Drawing--21st century--Themes, motives--Exhibitions,
Idealism in art,
DescriptionThe Complex and Fugitive Kind is an exhibition of drawings comprised in two parts. The principal piece is a large-scale panoramic drawing entitled, The Complex. [Fig. 1,2] This piece measures twenty feet in width and six feet in height. The second component is a series of seven small drawings installed on the opposing two walls of the gallery space. The smaller drawings are titled Fugitive Kind. [Fig. 3, 4] The Complex is a palatial, sprawling, yet isolated utopian city depicting a montage of architectural forms, exotic wilderness and the quiet stillness of an imagined civilization. The drawings emerge as a fever dream of cult film references, a myriad of pan-cultural, literary, historical and art historical references. With this work, I aim to present sympathy for the fundamentally human urges for the paradisal, for independence, shelter, innovation, and an existence within a free zone, yet at the same time, providing a critical model for the potentially sinister and disruptive urges for ownership, domain, occupation and totalizing control. The artwork is not utopian, and does not propose to offer any form of utopian solution; yet, the work does take utopia as it's subject. More specifically, I am speaking of the aesthetics of utopia: the spaces and forms, as well as the systems of propagation for these aesthetics in contemporary life, ranging from film maquettes to corporate spaces. The work aims to contradict itself by taking on both the utopian imagination and critical utopias, as experienced through architecture and the landscape in art and culture. It is through the mediation of contemporary art and culture that we experience the collective consciousness of our utopian longing. The work reflects on the struggles to create a fair, pleasurable and self-sustaining society in the collective imagination, and political will, as well as the false appearances of these types of utopias through the economy of visual aesthetics. My drawings are a heterogeneous montage, which suggest that there is no singular vision for utopia (i.e. communism, hippie communes, corporate utopias, etc.) that dominates. My aim is to intertwine the social and the aesthetic, offering both an escape from and a critique of our current conditions.
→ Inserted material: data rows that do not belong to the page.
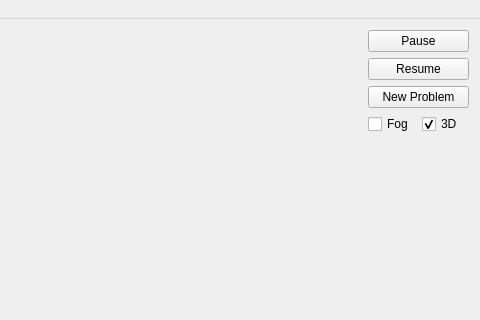
This is Atomical/Qt4/mainwindow.ui in nagyistoce/cocoatutorials as Qt 5 draws it before an edit; both pictures show x 332 to 812 and y 0 to 320 of the 812 by 606 pixel window. The edited form follows.
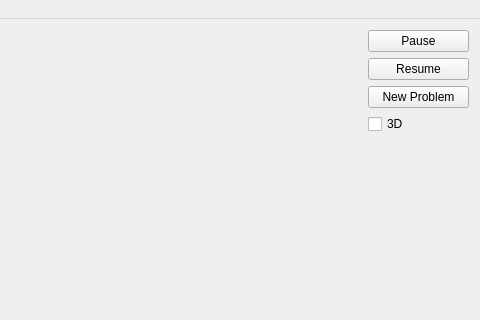
This is the edited form. Icons and pictures are not drawn.

What changed in the file:
```diff
--- a/Atomical/Qt4/mainwindow.ui
+++ b/Atomical/Qt4/mainwindow.ui
@@ -74,31 +74,17 @@
        </widget>
       </item>
       <item>
-       <layout class="QHBoxLayout" name="horizontalLayout_7">
-        <item>
-         <widget class="QCheckBox" name="fog">
-          <property name="text">
-           <string>Fog</string>
-          </property>
-         </widget>
-        </item>
-        <item>
          <widget class="QCheckBox" name="threeD">
-          <property name="minimumSize">
-           <size>
-            <width>0</width>
-            <height>0</height>
-           </size>
+        <property name="enabled">
+         <bool>true</bool>
           </property>
           <property name="text">
            <string>3D</string>
           </property>
           <property name="checked">
-           <bool>true</bool>
-          </property>
-         </widget>
-        </item>
-       </layout>
+         <bool>false</bool>
+        </property>
+       </widget>
       </item>
       <item>
        <layout class="QHBoxLayout" name="horizontalLayout_2">
```
Left out of the diff: 31 changed lines with no effect on the pictures. Lines whose indentation alone changed are shown as unchanged.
NoteIncludes bibliographical references (p. 29)
Noteby Brian Scott Campbell
CollectionMason Gross School of the Arts Electronic Theses and Dissertations
Organization NameRutgers, The State University of New Jersey
RightsThe author owns the copyright to this work.